Detected change data
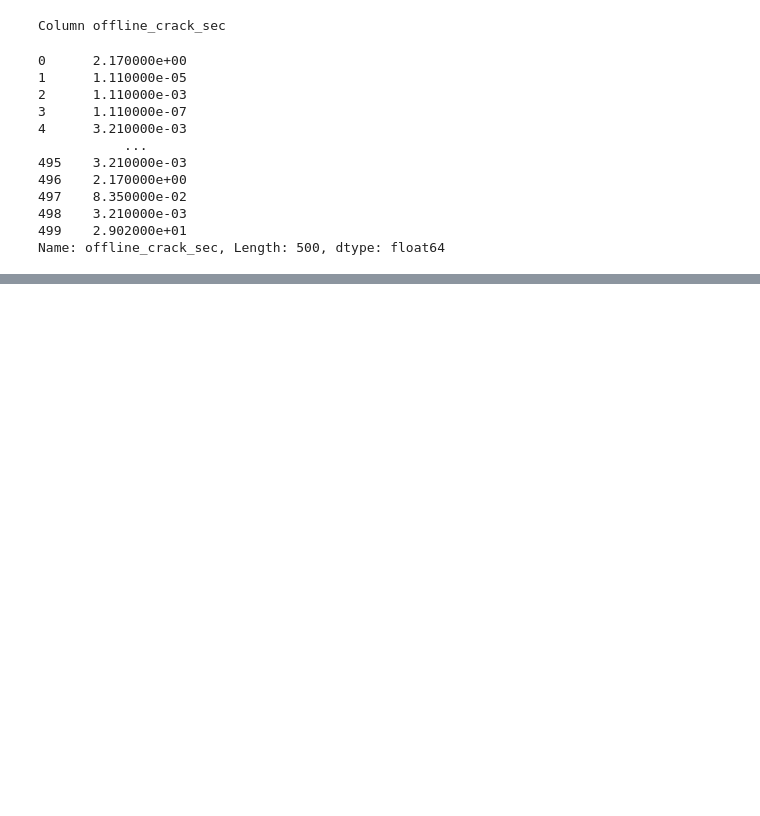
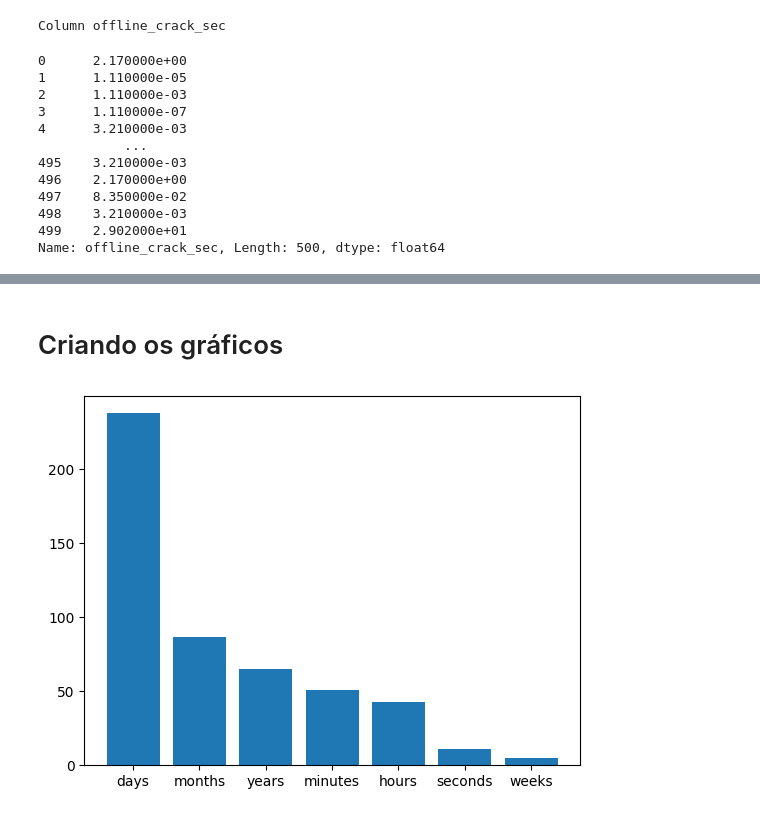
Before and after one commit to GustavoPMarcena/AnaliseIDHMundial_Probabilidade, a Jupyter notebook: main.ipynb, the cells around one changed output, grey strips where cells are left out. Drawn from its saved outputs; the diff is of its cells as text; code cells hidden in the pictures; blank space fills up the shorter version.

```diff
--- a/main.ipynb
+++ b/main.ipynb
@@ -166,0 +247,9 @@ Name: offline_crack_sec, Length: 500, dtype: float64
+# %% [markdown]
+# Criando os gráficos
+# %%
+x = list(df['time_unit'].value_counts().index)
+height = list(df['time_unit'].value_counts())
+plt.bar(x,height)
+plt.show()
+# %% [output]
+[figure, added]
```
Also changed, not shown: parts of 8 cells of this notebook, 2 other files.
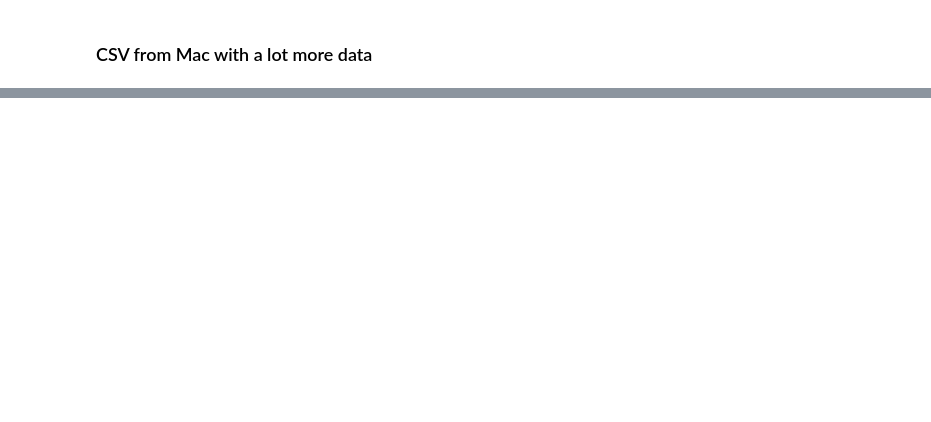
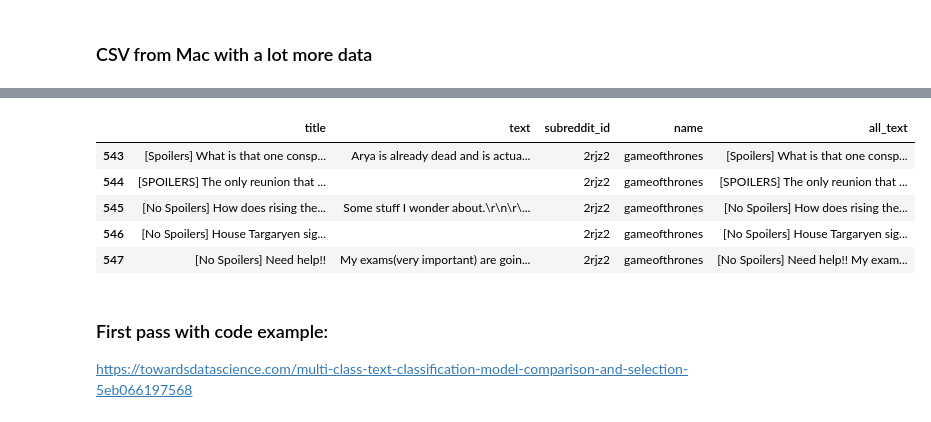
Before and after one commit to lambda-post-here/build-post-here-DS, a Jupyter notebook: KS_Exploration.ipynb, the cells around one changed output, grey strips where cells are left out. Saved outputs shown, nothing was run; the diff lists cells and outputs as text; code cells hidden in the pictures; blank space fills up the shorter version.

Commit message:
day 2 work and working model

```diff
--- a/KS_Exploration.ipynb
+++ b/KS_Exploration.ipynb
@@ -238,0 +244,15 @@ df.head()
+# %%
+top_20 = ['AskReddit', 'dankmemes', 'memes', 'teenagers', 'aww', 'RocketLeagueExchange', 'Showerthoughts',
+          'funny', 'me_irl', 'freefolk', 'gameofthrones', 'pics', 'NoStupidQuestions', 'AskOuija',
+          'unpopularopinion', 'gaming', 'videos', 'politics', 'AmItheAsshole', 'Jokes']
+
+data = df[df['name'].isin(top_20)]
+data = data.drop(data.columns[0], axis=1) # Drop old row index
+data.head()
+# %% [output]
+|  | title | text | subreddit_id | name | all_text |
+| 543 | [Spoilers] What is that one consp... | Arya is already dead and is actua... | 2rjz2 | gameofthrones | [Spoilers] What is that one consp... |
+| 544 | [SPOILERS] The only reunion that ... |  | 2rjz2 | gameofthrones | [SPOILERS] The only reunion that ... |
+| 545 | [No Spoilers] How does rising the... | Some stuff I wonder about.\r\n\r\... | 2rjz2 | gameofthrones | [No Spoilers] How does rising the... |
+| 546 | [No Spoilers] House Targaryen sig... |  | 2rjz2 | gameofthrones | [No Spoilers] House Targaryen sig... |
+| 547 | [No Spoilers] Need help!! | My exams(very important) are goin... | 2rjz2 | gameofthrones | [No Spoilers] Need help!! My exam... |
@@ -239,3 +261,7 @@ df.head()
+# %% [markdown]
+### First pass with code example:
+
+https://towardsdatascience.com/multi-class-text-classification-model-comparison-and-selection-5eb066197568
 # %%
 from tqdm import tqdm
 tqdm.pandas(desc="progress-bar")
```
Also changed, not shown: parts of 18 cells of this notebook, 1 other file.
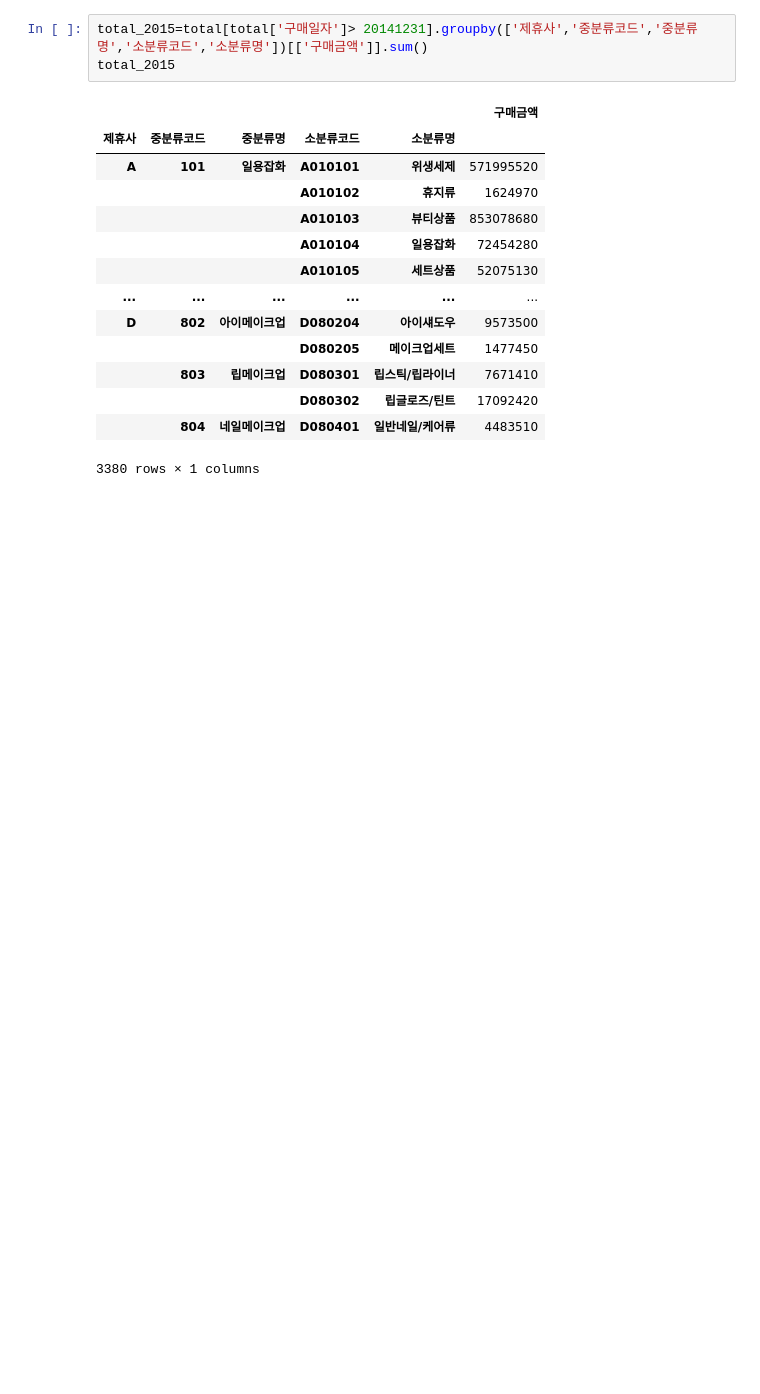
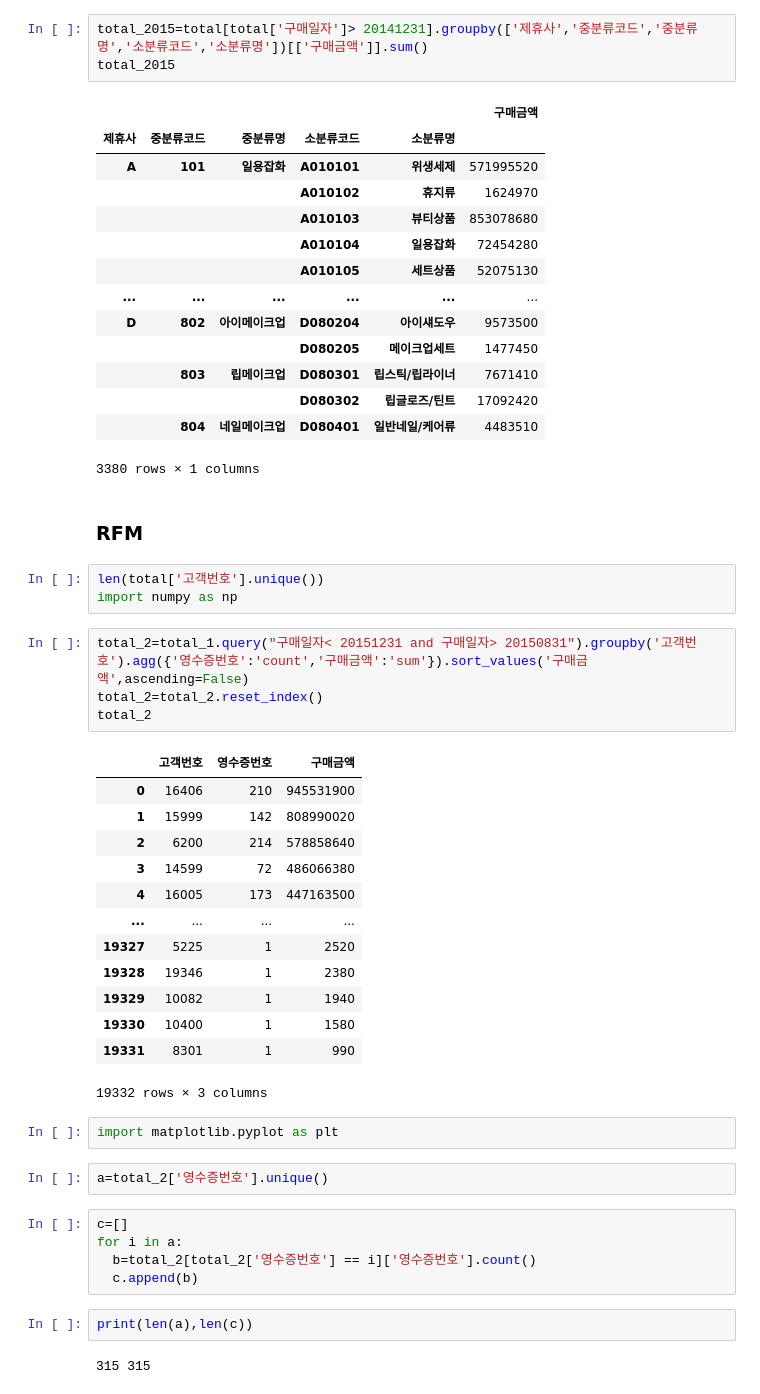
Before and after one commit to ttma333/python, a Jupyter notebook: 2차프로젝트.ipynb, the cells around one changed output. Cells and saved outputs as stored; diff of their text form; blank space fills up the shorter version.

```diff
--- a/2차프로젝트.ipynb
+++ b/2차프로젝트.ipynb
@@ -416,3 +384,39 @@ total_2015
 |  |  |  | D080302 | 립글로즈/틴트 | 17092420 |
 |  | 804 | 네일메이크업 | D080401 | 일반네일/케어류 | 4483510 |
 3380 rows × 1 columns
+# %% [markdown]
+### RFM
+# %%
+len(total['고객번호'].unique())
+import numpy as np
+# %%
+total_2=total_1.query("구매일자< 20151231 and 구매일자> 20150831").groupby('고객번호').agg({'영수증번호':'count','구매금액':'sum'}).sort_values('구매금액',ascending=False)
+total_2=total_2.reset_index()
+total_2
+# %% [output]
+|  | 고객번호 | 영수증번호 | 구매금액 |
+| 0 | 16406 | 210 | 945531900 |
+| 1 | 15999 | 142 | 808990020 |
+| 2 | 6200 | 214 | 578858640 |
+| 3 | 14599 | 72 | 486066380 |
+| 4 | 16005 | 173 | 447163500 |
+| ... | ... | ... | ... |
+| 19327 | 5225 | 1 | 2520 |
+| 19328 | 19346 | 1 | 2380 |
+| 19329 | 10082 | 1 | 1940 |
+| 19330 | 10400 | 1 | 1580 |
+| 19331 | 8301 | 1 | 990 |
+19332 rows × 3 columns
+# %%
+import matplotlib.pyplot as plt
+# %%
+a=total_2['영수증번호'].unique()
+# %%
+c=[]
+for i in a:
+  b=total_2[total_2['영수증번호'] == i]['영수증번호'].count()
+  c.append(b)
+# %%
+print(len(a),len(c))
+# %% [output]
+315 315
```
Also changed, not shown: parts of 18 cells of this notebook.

Work to be completed
Give back the entries verbatim. Do not include any picture.

Task response
Before and after one commit to GustavoPMarcena/AnaliseIDHMundial_Probabilidade, a Jupyter notebook: main.ipynb, the cells around one changed output, grey strips where cells are left out. Drawn from its saved outputs; the diff is of its cells as text; code cells hidden in the pictures; blank space fills up the shorter version.

```diff
--- a/main.ipynb
+++ b/main.ipynb
@@ -166,0 +247,9 @@ Name: offline_crack_sec, Length: 500, dtype: float64
+# %% [markdown]
+# Criando os gráficos
+# %%
+x = list(df['time_unit'].value_counts().index)
+height = list(df['time_unit'].value_counts())
+plt.bar(x,height)
+plt.show()
+# %% [output]
+[figure, added]
```
Also changed, not shown: parts of 8 cells of this notebook, 2 other files.
Before and after one commit to lambda-post-here/build-post-here-DS, a Jupyter notebook: KS_Exploration.ipynb, the cells around one changed output, grey strips where cells are left out. Saved outputs shown, nothing was run; the diff lists cells and outputs as text; code cells hidden in the pictures; blank space fills up the shorter version.

Commit message:
day 2 work and working model

```diff
--- a/KS_Exploration.ipynb
+++ b/KS_Exploration.ipynb
@@ -238,0 +244,15 @@ df.head()
+# %%
+top_20 = ['AskReddit', 'dankmemes', 'memes', 'teenagers', 'aww', 'RocketLeagueExchange', 'Showerthoughts',
+          'funny', 'me_irl', 'freefolk', 'gameofthrones', 'pics', 'NoStupidQuestions', 'AskOuija',
+          'unpopularopinion', 'gaming', 'videos', 'politics', 'AmItheAsshole', 'Jokes']
+
+data = df[df['name'].isin(top_20)]
+data = data.drop(data.columns[0], axis=1) # Drop old row index
+data.head()
+# %% [output]
+|  | title | text | subreddit_id | name | all_text |
+| 543 | [Spoilers] What is that one consp... | Arya is already dead and is actua... | 2rjz2 | gameofthrones | [Spoilers] What is that one consp... |
+| 544 | [SPOILERS] The only reunion that ... |  | 2rjz2 | gameofthrones | [SPOILERS] The only reunion that ... |
+| 545 | [No Spoilers] How does rising the... | Some stuff I wonder about.\r\n\r\... | 2rjz2 | gameofthrones | [No Spoilers] How does rising the... |
+| 546 | [No Spoilers] House Targaryen sig... |  | 2rjz2 | gameofthrones | [No Spoilers] House Targaryen sig... |
+| 547 | [No Spoilers] Need help!! | My exams(very important) are goin... | 2rjz2 | gameofthrones | [No Spoilers] Need help!! My exam... |
@@ -239,3 +261,7 @@ df.head()
+# %% [markdown]
+### First pass with code example:
+
+https://towardsdatascience.com/multi-class-text-classification-model-comparison-and-selection-5eb066197568
 # %%
 from tqdm import tqdm
 tqdm.pandas(desc="progress-bar")
```
Also changed, not shown: parts of 18 cells of this notebook, 1 other file.
Before and after one commit to ttma333/python, a Jupyter notebook: 2차프로젝트.ipynb, the cells around one changed output. Cells and saved outputs as stored; diff of their text form; blank space fills up the shorter version.

```diff
--- a/2차프로젝트.ipynb
+++ b/2차프로젝트.ipynb
@@ -416,3 +384,39 @@ total_2015
 |  |  |  | D080302 | 립글로즈/틴트 | 17092420 |
 |  | 804 | 네일메이크업 | D080401 | 일반네일/케어류 | 4483510 |
 3380 rows × 1 columns
+# %% [markdown]
+### RFM
+# %%
+len(total['고객번호'].unique())
+import numpy as np
+# %%
+total_2=total_1.query("구매일자< 20151231 and 구매일자> 20150831").groupby('고객번호').agg({'영수증번호':'count','구매금액':'sum'}).sort_values('구매금액',ascending=False)
+total_2=total_2.reset_index()
+total_2
+# %% [output]
+|  | 고객번호 | 영수증번호 | 구매금액 |
+| 0 | 16406 | 210 | 945531900 |
+| 1 | 15999 | 142 | 808990020 |
+| 2 | 6200 | 214 | 578858640 |
+| 3 | 14599 | 72 | 486066380 |
+| 4 | 16005 | 173 | 447163500 |
+| ... | ... | ... | ... |
+| 19327 | 5225 | 1 | 2520 |
+| 19328 | 19346 | 1 | 2380 |
+| 19329 | 10082 | 1 | 1940 |
+| 19330 | 10400 | 1 | 1580 |
+| 19331 | 8301 | 1 | 990 |
+19332 rows × 3 columns
+# %%
+import matplotlib.pyplot as plt
+# %%
+a=total_2['영수증번호'].unique()
+# %%
+c=[]
+for i in a:
+  b=total_2[total_2['영수증번호'] == i]['영수증번호'].count()
+  c.append(b)
+# %%
+print(len(a),len(c))
+# %% [output]
+315 315
```
Also changed, not shown: parts of 18 cells of this notebook.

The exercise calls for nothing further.